> **What you will do**
Out of the records below, copy all lines in which the word "length" occurs.

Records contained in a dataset

=== Begin Enclosure ===

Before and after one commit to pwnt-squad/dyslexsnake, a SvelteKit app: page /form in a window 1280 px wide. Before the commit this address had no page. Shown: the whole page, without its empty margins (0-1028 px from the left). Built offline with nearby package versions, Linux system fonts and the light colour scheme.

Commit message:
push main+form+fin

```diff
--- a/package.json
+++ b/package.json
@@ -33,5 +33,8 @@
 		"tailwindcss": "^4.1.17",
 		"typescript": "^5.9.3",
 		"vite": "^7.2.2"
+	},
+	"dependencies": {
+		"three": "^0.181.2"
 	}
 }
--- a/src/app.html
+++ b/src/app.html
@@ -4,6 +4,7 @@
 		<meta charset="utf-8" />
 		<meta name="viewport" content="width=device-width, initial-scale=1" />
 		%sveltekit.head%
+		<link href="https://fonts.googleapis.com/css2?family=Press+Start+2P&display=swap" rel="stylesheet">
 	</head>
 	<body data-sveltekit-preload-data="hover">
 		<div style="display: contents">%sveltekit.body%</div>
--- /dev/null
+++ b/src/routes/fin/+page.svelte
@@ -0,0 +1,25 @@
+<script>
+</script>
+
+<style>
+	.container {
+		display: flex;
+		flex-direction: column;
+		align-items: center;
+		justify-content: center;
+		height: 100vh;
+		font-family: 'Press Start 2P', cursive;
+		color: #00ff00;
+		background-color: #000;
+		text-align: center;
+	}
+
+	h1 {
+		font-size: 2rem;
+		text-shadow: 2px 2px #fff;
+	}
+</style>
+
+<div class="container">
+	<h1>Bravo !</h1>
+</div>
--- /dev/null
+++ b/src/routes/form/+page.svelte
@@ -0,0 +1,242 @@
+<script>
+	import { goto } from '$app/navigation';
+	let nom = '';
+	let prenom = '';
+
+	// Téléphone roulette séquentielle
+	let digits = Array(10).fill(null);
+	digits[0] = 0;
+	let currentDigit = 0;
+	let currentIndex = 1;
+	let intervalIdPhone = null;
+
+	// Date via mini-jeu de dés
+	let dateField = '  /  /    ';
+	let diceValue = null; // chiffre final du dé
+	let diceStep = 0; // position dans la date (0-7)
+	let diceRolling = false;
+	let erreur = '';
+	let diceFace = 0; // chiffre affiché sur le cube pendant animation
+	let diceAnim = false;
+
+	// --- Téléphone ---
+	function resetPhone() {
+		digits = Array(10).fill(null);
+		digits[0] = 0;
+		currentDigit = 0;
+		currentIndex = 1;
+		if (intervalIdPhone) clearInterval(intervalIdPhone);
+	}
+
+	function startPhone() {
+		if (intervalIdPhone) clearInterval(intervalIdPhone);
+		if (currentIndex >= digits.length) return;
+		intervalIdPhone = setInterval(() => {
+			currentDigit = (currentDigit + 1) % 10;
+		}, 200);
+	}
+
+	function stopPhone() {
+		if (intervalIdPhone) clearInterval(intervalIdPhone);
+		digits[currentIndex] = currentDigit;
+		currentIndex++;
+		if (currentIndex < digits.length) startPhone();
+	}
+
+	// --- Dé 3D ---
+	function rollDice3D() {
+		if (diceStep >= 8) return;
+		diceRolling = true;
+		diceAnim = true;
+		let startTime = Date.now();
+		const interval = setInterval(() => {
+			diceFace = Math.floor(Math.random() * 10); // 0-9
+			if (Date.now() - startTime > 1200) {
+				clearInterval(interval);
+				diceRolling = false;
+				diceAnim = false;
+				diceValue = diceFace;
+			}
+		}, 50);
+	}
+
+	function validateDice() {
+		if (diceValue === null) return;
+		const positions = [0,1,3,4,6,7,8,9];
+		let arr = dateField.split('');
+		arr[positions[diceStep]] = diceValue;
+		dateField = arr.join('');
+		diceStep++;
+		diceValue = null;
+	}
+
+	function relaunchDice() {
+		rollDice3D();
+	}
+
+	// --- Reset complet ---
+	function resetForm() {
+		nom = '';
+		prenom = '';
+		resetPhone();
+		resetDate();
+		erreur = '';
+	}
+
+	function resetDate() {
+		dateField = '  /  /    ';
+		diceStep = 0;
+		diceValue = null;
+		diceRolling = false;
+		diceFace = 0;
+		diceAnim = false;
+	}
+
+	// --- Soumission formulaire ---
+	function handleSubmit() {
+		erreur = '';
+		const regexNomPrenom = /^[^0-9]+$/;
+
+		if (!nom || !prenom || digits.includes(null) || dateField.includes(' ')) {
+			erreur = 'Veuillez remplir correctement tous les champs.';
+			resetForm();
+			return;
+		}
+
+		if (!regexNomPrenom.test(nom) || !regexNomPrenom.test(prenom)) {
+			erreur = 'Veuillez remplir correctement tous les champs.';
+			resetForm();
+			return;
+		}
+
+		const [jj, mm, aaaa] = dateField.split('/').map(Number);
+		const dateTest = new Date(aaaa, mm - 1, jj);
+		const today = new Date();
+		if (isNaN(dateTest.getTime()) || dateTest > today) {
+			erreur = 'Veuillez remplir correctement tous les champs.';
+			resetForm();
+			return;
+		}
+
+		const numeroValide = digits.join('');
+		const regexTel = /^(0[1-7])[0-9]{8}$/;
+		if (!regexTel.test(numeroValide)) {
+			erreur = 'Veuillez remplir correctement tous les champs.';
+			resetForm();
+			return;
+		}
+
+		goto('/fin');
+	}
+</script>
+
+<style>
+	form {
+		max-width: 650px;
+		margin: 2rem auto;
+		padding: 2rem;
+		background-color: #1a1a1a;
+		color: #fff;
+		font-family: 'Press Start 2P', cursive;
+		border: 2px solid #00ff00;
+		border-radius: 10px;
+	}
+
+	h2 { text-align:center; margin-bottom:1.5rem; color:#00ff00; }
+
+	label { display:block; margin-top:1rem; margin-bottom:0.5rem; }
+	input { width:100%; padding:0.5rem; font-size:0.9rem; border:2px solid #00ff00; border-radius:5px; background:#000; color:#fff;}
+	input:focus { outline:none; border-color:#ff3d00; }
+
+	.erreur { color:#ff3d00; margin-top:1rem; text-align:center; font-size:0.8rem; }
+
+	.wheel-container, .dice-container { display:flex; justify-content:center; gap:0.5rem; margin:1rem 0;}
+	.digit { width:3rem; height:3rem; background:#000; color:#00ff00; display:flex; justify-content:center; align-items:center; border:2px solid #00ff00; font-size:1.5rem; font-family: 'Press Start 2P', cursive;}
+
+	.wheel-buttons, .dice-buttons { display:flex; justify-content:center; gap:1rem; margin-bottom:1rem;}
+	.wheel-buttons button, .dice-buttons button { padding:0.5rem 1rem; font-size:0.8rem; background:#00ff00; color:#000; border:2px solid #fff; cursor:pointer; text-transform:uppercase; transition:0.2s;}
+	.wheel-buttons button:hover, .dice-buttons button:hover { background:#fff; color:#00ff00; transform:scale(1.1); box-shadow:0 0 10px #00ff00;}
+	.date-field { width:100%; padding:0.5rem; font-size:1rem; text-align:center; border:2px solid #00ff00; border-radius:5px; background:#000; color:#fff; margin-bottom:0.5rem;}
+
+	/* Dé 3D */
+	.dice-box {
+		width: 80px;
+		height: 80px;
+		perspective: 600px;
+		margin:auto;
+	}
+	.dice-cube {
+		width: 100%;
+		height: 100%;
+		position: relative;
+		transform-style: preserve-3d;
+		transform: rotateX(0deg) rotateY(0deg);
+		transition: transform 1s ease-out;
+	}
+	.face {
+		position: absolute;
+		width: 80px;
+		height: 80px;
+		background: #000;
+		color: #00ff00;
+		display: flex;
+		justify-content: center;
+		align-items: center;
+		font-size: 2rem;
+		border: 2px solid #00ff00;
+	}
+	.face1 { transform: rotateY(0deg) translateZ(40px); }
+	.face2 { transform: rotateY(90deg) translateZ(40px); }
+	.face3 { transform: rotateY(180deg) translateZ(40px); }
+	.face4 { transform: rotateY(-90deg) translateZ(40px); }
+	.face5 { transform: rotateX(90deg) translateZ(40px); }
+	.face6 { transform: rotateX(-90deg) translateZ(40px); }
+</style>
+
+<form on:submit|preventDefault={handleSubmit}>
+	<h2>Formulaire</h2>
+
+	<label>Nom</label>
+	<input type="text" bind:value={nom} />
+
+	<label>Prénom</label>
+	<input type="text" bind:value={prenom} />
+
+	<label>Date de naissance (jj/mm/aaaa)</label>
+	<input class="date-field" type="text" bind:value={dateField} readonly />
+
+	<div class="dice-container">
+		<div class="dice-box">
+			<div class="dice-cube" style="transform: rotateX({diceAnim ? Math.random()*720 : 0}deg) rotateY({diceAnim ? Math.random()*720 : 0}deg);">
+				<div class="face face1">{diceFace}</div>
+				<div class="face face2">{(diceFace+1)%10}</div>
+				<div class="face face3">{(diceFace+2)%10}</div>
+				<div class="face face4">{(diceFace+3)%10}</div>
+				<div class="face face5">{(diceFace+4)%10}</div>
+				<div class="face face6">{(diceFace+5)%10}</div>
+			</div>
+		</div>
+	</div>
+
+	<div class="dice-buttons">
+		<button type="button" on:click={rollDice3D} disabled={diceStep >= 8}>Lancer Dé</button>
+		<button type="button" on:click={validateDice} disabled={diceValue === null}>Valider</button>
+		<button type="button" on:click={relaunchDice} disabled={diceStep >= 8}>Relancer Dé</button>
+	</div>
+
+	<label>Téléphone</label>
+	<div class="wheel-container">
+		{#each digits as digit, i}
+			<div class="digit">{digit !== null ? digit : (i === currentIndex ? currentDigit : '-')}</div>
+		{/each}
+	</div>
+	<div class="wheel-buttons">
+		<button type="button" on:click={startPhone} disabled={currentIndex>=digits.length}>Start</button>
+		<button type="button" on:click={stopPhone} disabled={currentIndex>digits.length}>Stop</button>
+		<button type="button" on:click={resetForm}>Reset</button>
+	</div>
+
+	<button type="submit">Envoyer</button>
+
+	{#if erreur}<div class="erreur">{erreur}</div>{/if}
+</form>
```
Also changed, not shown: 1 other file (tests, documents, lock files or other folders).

=== End Enclosure ===

> **Task answer**
+		if (currentIndex >= digits.length) return;
+		if (currentIndex < digits.length) startPhone();
+		<button type="button" on:click={startPhone} disabled={currentIndex>=digits.length}>Start</button>
+		<button type="button" on:click={stopPhone} disabled={currentIndex>digits.length}>Stop</button>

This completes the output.